United States Rep. Jason Chaffetz (R-Utah) said he was a “kid in a candy store” on July 7, as he chaired the House Oversight & Government Reform Committee’s hearing with FBI Director James Comey. The meeting focused on Comey’s recommendation on Tuesday to the Department of Justice (DOJ) that charges not be brought against Hillary Clinton for using private email servers during her time as secretary of state.
Chaffetz is quite familiar with the technological world and the safeguards the Internet provides. Or perhaps more appropriately, what technology lacks.

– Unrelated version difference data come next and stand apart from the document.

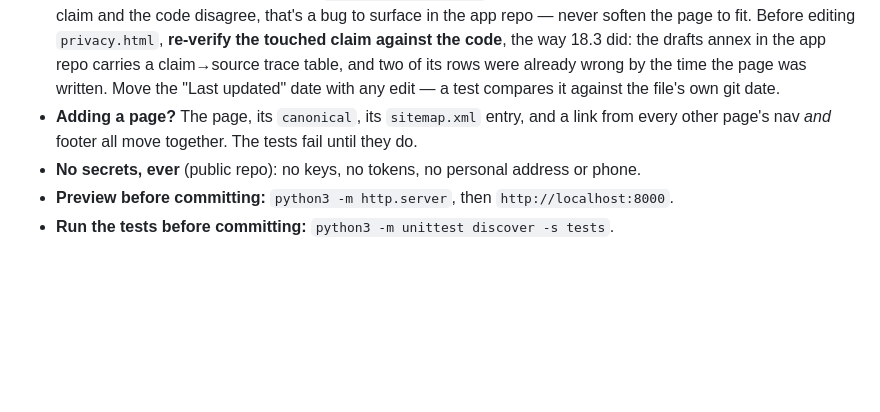
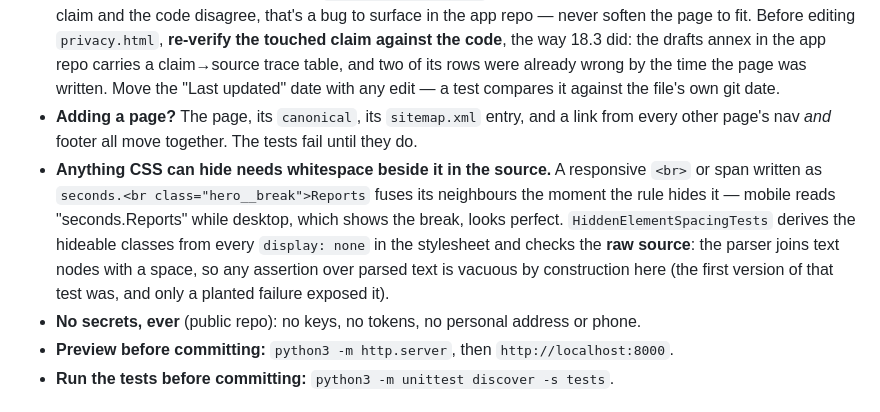
Before and after one commit to Mango-Grove-Labs/montesprout-site, a Markdown page: CLAUDE.md, the part around the change. GitHub-like rendering; blank space fills up the shorter version.

```diff
--- a/CLAUDE.md
+++ b/CLAUDE.md
@@ -59,6 +59,13 @@ Still in the **app** repo, `Mango-Grove-Labs/MonteSprout` (sibling checkout `~/D
   a test compares it against the file's own git date.
 - **Adding a page?** The page, its `canonical`, its `sitemap.xml` entry, and a link from every
   other page's nav *and* footer all move together. The tests fail until they do.
+- **Anything CSS can hide needs whitespace beside it in the source.** A responsive `<br>` or
+  span written as `seconds.<br class="hero__break">Reports` fuses its neighbours the moment the
+  rule hides it — mobile reads "seconds.Reports" while desktop, which shows the break, looks
+  perfect. `HiddenElementSpacingTests` derives the hideable classes from every `display: none`
+  in the stylesheet and checks the **raw source**: the parser joins text nodes with a space, so
+  any assertion over parsed text is vacuous by construction here (the first version of that
+  test was, and only a planted failure exposed it).
 - **No secrets, ever** (public repo): no keys, no tokens, no personal address or phone.
 - **Preview before committing:** `python3 -m http.server`, then `http://localhost:8000`.
 - **Run the tests before committing:** `python3 -m unittest discover -s tests`.
```
Also changed, not shown: README.md (+3 -2 lines), docs/OVERVIEW.md (+3 -3 lines).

The Utah representative is a lead author of the Restoration of America’s Wire Act (RAWA), the most threatening piece of legislation to the online gambling community. RAWA would annul a 2011 opinion by the DOJ that stated the Wire Act applied only to sports betting law, and thus did not outlaw online gaming at the federal level.
Chaffetz has opined that online casinos cannot adequately assure the American people that these platforms will be safe and secure. That’s just one of the many reasons why the representative believes Clinton’s utilization of non-secure email servers while acting as the country’s chief foreign policy official should be a punishable offense.

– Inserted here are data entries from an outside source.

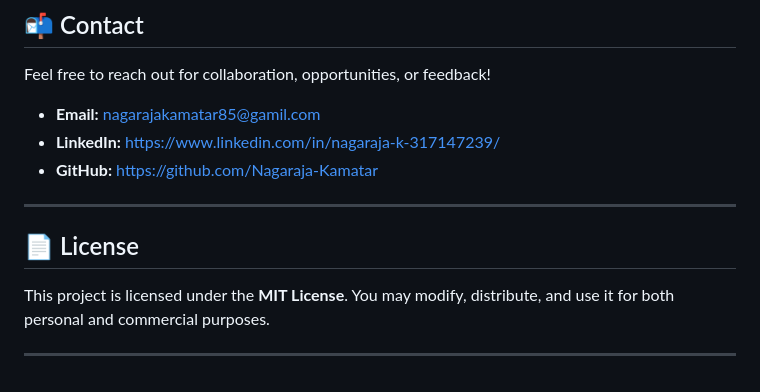
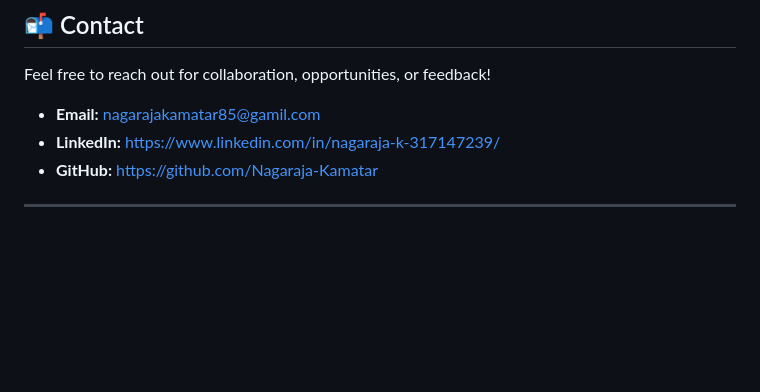
Before and after one commit to Nagaraja-Kamatar/My-Portfolio, a Markdown page: README.md, the part around the change. Drawn GitHub-style; blank space fills up the shorter version.

Commit message:
Delete license information from README
Removed license section from README.md

```diff
--- a/README.md
+++ b/README.md
@@ -139,9 +139,3 @@ Feel free to reach out for collaboration, opportunities, or feedback!
 * **GitHub:** https://github.com/Nagaraja-Kamatar
 
 ---
-
-## 📄 License
-
-This project is licensed under the **MIT License**. You may modify, distribute, and use it for both personal and commercial purposes.
-
----
```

Chaffetz and the Republican-controlled House Oversight Committee grilled Comey on the FBI’s investigation for over four hours. Though Comey admitted Clinton was “careless” and did, in fact, send and receive over 100 classified emails on the servers (something she has previously denied), the FBI director remained steadfast in saying no prosecutor should bring charges against her.
Hours after the committee adjourned the painstakingly long spectacle, the US Department of State announced it was reopening its own internal review of the matter.

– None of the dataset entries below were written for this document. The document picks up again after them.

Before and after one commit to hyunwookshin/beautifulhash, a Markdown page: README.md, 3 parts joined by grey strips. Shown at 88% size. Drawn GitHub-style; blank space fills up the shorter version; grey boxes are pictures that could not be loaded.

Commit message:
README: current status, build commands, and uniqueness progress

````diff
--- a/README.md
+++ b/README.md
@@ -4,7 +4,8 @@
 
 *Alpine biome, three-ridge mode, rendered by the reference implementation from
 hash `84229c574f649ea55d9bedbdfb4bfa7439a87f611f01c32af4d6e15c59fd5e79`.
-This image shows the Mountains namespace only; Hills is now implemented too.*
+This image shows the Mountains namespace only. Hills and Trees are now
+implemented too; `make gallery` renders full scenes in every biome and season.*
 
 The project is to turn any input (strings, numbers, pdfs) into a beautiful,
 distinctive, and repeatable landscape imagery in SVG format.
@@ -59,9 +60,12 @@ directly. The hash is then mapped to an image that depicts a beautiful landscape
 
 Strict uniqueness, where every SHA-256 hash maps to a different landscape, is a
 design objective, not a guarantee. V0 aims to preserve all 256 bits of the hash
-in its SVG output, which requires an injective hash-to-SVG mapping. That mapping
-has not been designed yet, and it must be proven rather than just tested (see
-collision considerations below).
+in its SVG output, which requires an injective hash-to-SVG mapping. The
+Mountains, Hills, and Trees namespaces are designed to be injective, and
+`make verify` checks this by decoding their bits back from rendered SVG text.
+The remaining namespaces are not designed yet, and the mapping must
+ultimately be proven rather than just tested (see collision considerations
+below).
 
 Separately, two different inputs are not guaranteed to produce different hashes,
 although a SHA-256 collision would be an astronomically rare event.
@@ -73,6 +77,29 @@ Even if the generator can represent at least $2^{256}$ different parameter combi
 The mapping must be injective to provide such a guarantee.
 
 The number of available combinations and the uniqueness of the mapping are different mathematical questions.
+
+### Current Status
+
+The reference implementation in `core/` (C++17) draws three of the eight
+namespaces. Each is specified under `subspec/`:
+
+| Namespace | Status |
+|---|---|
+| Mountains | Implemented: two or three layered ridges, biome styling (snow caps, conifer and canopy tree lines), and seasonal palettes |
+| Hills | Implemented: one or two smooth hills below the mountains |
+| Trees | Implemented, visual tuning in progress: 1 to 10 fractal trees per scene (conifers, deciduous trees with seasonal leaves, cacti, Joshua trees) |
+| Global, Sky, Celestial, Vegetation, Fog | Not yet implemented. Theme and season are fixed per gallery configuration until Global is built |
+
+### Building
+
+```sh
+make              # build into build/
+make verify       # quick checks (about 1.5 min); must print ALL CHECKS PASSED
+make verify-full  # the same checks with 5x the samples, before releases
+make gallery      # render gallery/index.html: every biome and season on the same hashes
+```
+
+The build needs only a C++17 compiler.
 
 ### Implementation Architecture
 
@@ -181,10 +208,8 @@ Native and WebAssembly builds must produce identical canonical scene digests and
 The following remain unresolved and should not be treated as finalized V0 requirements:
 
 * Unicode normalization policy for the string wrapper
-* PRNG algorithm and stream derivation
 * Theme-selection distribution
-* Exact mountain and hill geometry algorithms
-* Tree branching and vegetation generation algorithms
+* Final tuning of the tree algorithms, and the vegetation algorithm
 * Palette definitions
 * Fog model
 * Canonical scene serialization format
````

State of Confusion
The reopening of the State Department’s review won’t give those who believed legal action should have been pursued against Clinton much satisfaction. With the presumed Democratic nominee cleared by both the FBI and now the DOJ, the State Department will be determining if disciplinary actions against employees and former staffers is warranted.
That could have an impact on Clinton’s future staff should she beat Donald Trump in November, of course. For instance, her longtime aide Huma Abedin could be barred from obtaining security clearances and thus be prevented from serving on Clinton’s immediate White House team.
But for Clinton herself, little recourse is expected. Though the State Department could rule that Clinton shouldn’t have security clearances in the run-up to the election, something typically provided to candidates at this stage in the race, the odds of that occurring seem slim.
The State Department is sorting through 30,000 emails, and gave no timetable on when it might conclude its assessment.
“Our goal will be to be as transparent as possible about our results, while complying with our various legal obligations,” State Department spokesman John Kirby said.
Like him or hate him, Chaffetz comes across as the quintessential American politician. A former frontrunner for House Speaker, Chaffetz is a rising star in the GOP and about as seasoned as they come in delivering one-liners.
In one of the more memorable exchanges during the House Oversight hearing, Chaffetz delivered a zinger that surely had his staffers struggling to hold back grins.
“It’s reasonable to think that the secretary of state would get classified information every moment,” Chaffetz protested. “She’s not the head of fish and wildlife!”
Chaffetz will no doubt continue making the media rounds talking about Clinton’s emails as he’s done over the past year. In the process, his notoriety and popularity, at least within the GOP, will likely rise.